Older Canadians are now the fastest growing segment of our population, with recent demographic projections pointing to one in five Canadians being 65 or older by 2024. This demographic shift will present challenges and opportunities that require governments to be proactive and innovative in their solutions. This will include turning to new sectors or partners to address challenges collaboratively.
The technology and aging or AgingTech sector is a key part of the solution. Technology grants us with an unprecedented opportunity to improve the lives of older adults and caregivers, create more sustainable healthcare solutions, and open up new possibilities for businesses and government. However, technology in aging comes with its own challenges as the sector struggles with ensuring patient safety and privacy, along with accountability concerns.
There are growing needs and future opportunities for the federal government to support research and innovation in the field of technology and aging to ensure that older adults continue to lead healthy and independent lives. This might be through funding for research networks such as AGE-WELL or emphasizing technology in future policy documents, such as the much anticipated National Seniors Strategy.
In order to continue making advancements in the technology and aging space, we are asking candidates to recognize how AGE-WELL is putting Canada at the forefront of the international AgingTech sector. The network is continuously developing practical technology-based solutions to address the challenges of an aging population including those who experience impairment, disability or illness. AGE-WELL shares ideas, concepts, and knowledge amongst all stakeholders – seniors, caregivers, industry, community, government, and researchers. AGE-WELL hopes that all candidates stay committed to research and innovation in the AgingTech sector, and adequately reflect this in party platforms and promises.
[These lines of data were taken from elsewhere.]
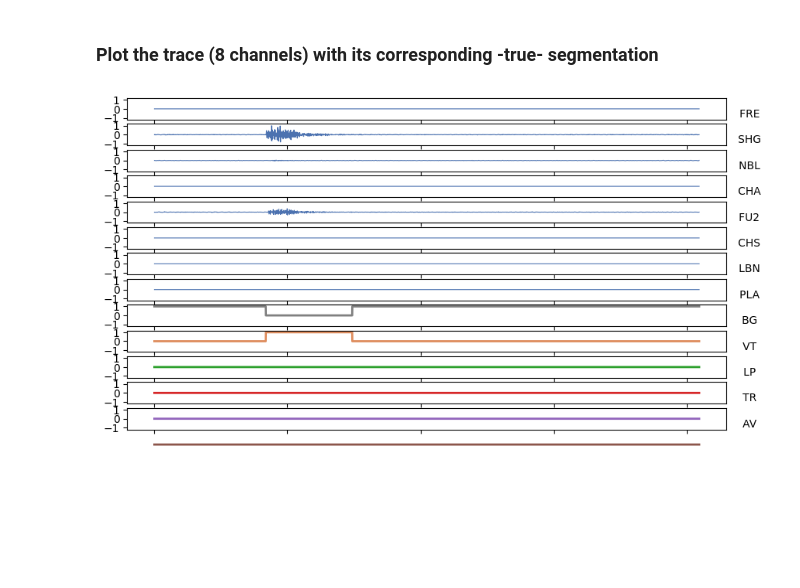
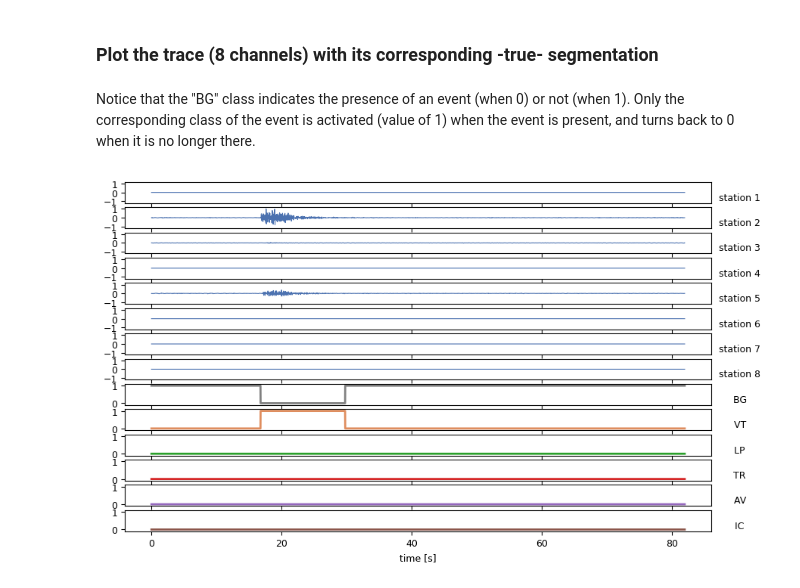
Before and after one commit to camilo-espinosa/volcano-seismic-segmentation, a Jupyter notebook: examples/explore_data.ipynb, the cells around one changed output. Cells and saved outputs as stored; diff of their text form; code cells hidden in the pictures; blank space fills up the shorter version.

Commit message:
added examples of folding procedure

```diff
--- a/examples/explore_data.ipynb
+++ b/examples/explore_data.ipynb
@@ -33,6 +30,17 @@ example_trace = np.load(example_data['VT'])
 # %% [markdown]
 ### Plot the trace (8 channels) with its corresponding -true- segmentation
-# %%
-data_utils.print_trace(example_trace)
-# %% [output]
-[figure, removed]
+# %% [markdown]
+Notice that the "BG" class indicates the presence of an event (when 0) or not (when 1). Only the corresponding class of the event is activated (value of 1) when the event is present, and turns back to 0 when it is no longer there.
+# %%
+example_trace = np.load(example_data['VT'])
+data_utils.print_trace(example_trace,
+                        n_stations=8,
+                        save_path=None,
+                        save=False,
+                        title="",
+                        num=0,
+                        dpi=100,
+                        figsize=(10, 6),
+                        font_size=9)
+# %% [output]
+[figure, added]
```
Also changed, not shown: parts of 7 cells of this notebook, 2 other files.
 Statistics Canada. (2018). Canada’s population estimates: Age and sex, July 1, 2018. Retrieved from: https://www150.statcan.gc.ca/n1/en/daily-quotidien/190125/dq190125a-eng.pdf?st=38K06rR8